Across the entries that follow, work out the number of lines containing the string "class", and state it alone.

BEGIN Records supplied

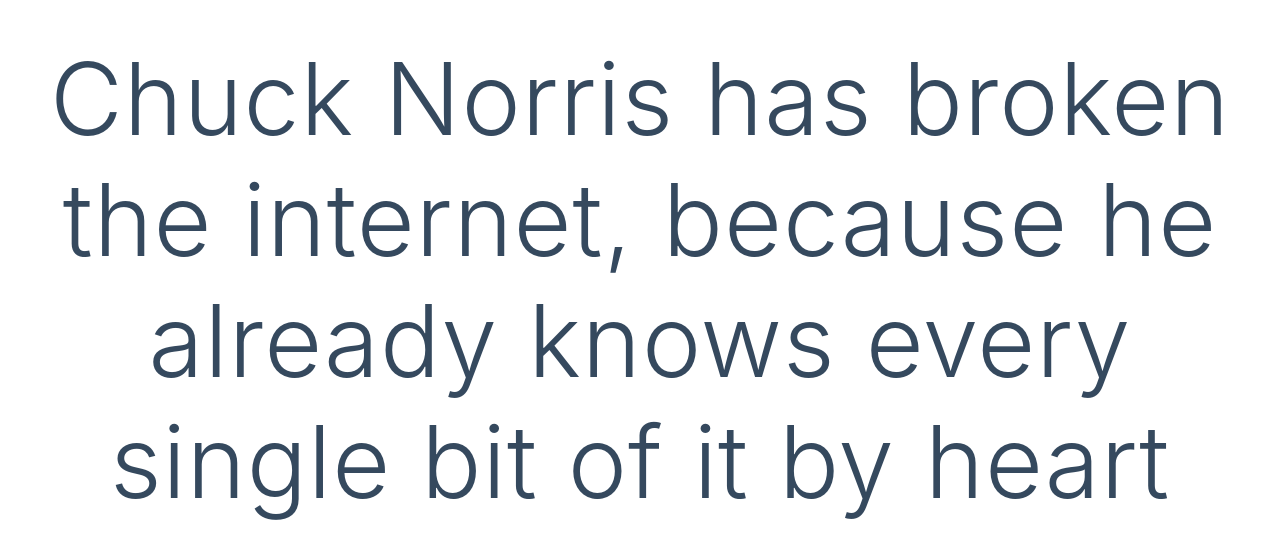
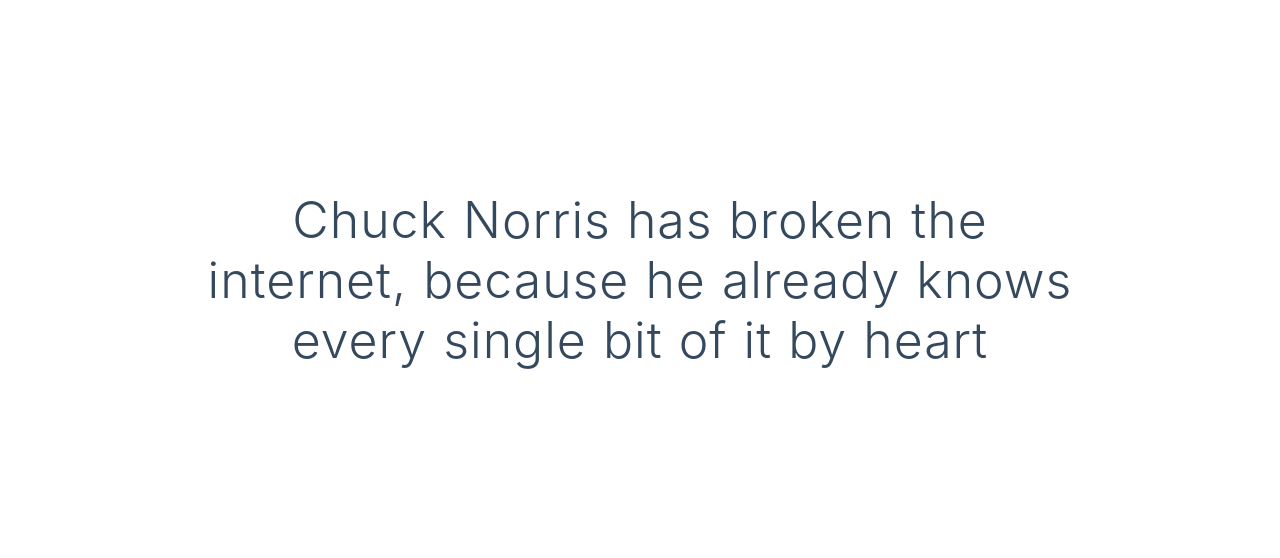
Before and after one commit to ChristofBecu/PWA-Nuxt-ChuckNorris, a Nuxt app: page / in a window 1280 px wide. Shown: the part 120-678 px from the top of the page. Built offline with nearby package versions, Linux system fonts and the light colour scheme; no server answers.

Commit message:
Change min/max width

```diff
--- a/nuxt.config.js
+++ b/nuxt.config.js
@@ -64,6 +64,8 @@
   pwa: {
     manifest: {
       name: 'Chuck Norris PWA',
+      short_name: 'Chuck',
+      display: 'standalone',
       useWebmanifestExtension: false
     }
   }
--- a/pages/index.vue
+++ b/pages/index.vue
@@ -1,8 +1,8 @@
 <template>
   <div class="container">
-    <h2 class="title">
+    <p class="title">
       <ChuckNorrisQuote />
-    </h2>
+    </p>
   </div>
 </template>
 
@@ -18,6 +18,8 @@
   justify-content: center;
   align-items: center;
   text-align: center;
+  min-width: 200px;
+  max-width: 900px;
 }
 
 .title {
@@ -33,7 +35,7 @@
     sans-serif;
   display: block;
   font-weight: 300;
-  font-size: 100px;
+  font-size: 50px;
   color: #35495e;
   letter-spacing: 1px;
 }
```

END Records supplied

◆ Answer to this task ◆
3